The number of students majoring in the sciences has quadrupled since the opening of the Owens Science Hall and O’Shaughnessy Science Hall, and the additional students and newly hired faculty require more space than both buildings provide.
The number of students majoring in the sciences has quadrupled since the opening of the Frey Science and Engineering Center, and the additional students and newly hired faculty require more space than both buildings provide. (Kelsey Broadwell/TommieMedia)
“In 1997 when the Frey Science and Engineering Center (Owens Hall and O’Shaughnessy Science) opened there were 229 undergraduate students majoring in biology, chemistry, physics, geology and engineering,” Dean of the College of Arts and Sciences Terrence Langan said. “Today, there are 1,007 undergraduate students majoring in the sciences.”
With the increased demand, majors like biochemistry, environmental science and neuroscience have been added. However, the expansion may be happening too quickly.
“Right now, we’re on half a floor in O’Shaughnessy Science Hall basement with 12 full-time faculty,” associate engineering professor Greg Mowry said.
Faculty members are not the only ones feeling confined by the space. Senior biology major Jane Lucas said students “are definitely feeling the squeeze.”

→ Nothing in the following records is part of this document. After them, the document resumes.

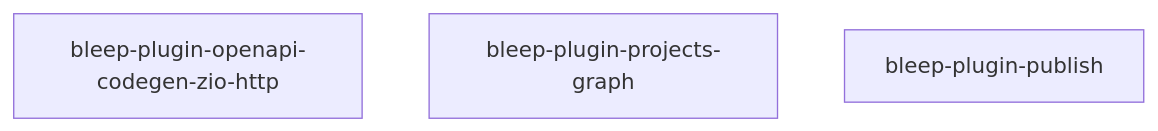
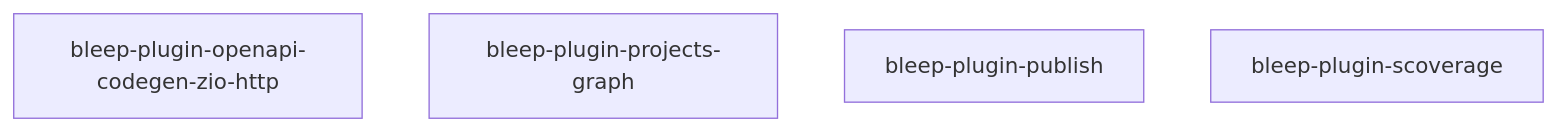
The diagram in docs/projects-graph.md (io-github-nafg/bleep-plugins), drawn with Mermaid before and after one commit.

Commit message:
chore: update projects graph

````diff
--- a/docs/projects-graph.md
+++ b/docs/projects-graph.md
@@ -3,6 +3,7 @@
 ```mermaid
 graph TD
     bleep-plugin-openapi-codegen-zio-http
     bleep-plugin-projects-graph
     bleep-plugin-publish
+    bleep-plugin-scoverage
 ```
````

“I work in a lab where people are having to walk through it to get to another lab,” Lucas said.
Senior Luke Ginger said a few offices on the first floor of Owens Science Hall are like miniature cubicles.
“We have doubled the number of students in biology and faculty in biology without increasing the space,” Lewis said.
Lamb said the 200-level geology classes used to have about 14 students but have doubled to around 30 students. The 300-level class has also doubled. Lamb said that J-Term course enrollments have shot up too, and only majors get those slots.
Though senior Tom Langer said space is definitely tight, he believes the university is doing a good job using what it has.
“We recently turned a seminar room in OWS into a geo-chemistry lab. It is designed to hold eight students, but we have labs of 16 (students),” geology department chair Lisa Lamb said. “We are excited that we got this space, but we are going to have to squeeze.”
Tim Lewis, professor and chair of the biology department, said that “the problem isn’t just (being) crunched for space; it is that some programs like neuroscience are in the wrong buildings, and that’s not an easy solution.”
“They need the same labs as science majors do, and they are in a building that was not built for that,” Lewis said.
Right now, half of the neuroscience classes are in OWS, and the other half are housed in the John Roach Center.
The tight squeeze has also caused the departments to often share resources.
“It’s really nice that we can collaborate and that makes us stronger, but it also puts some limitations on us,” Lucas said. “We like to use some of the same machines as the geology department, but it is tough when there is a back up on how much time someone is going to be using it.”
Lewis said the department hopes to alleviate some of the issues over the summer.
“The university cares deeply, and they have been giving us good resources, short of building us an expensive new building,” Lewis said. “This summer, we will carve up hallway space in both buildings and turn it into offices. We have had to convert closets into offices, and we have had to give up several labs to create offices.”
However, if high enrollment numbers persist, Lewis said the long-term plan would be to expand a wing toward the parking lot between Loras Hall and OSS.
“The administration all knows of the science and engineering needs, and the first step is raising money, which takes a long time,” Lewis said. “The overall plan seems to be to build a science wing when it can be done, but we are not at the stage where one draws up plans.”
Lamb said a group of math, science, and engineering chairs are meeting at an upcoming retreat to talk about where added space is needed.
“If a new wing goes in, we will want to defragment our space and make it a more cohesive space,” Lamb said. “So if students are doing research, they are nearby, which is good for questions and safety reasons.”
Kelsey Broadwell can be reached at email@example.com.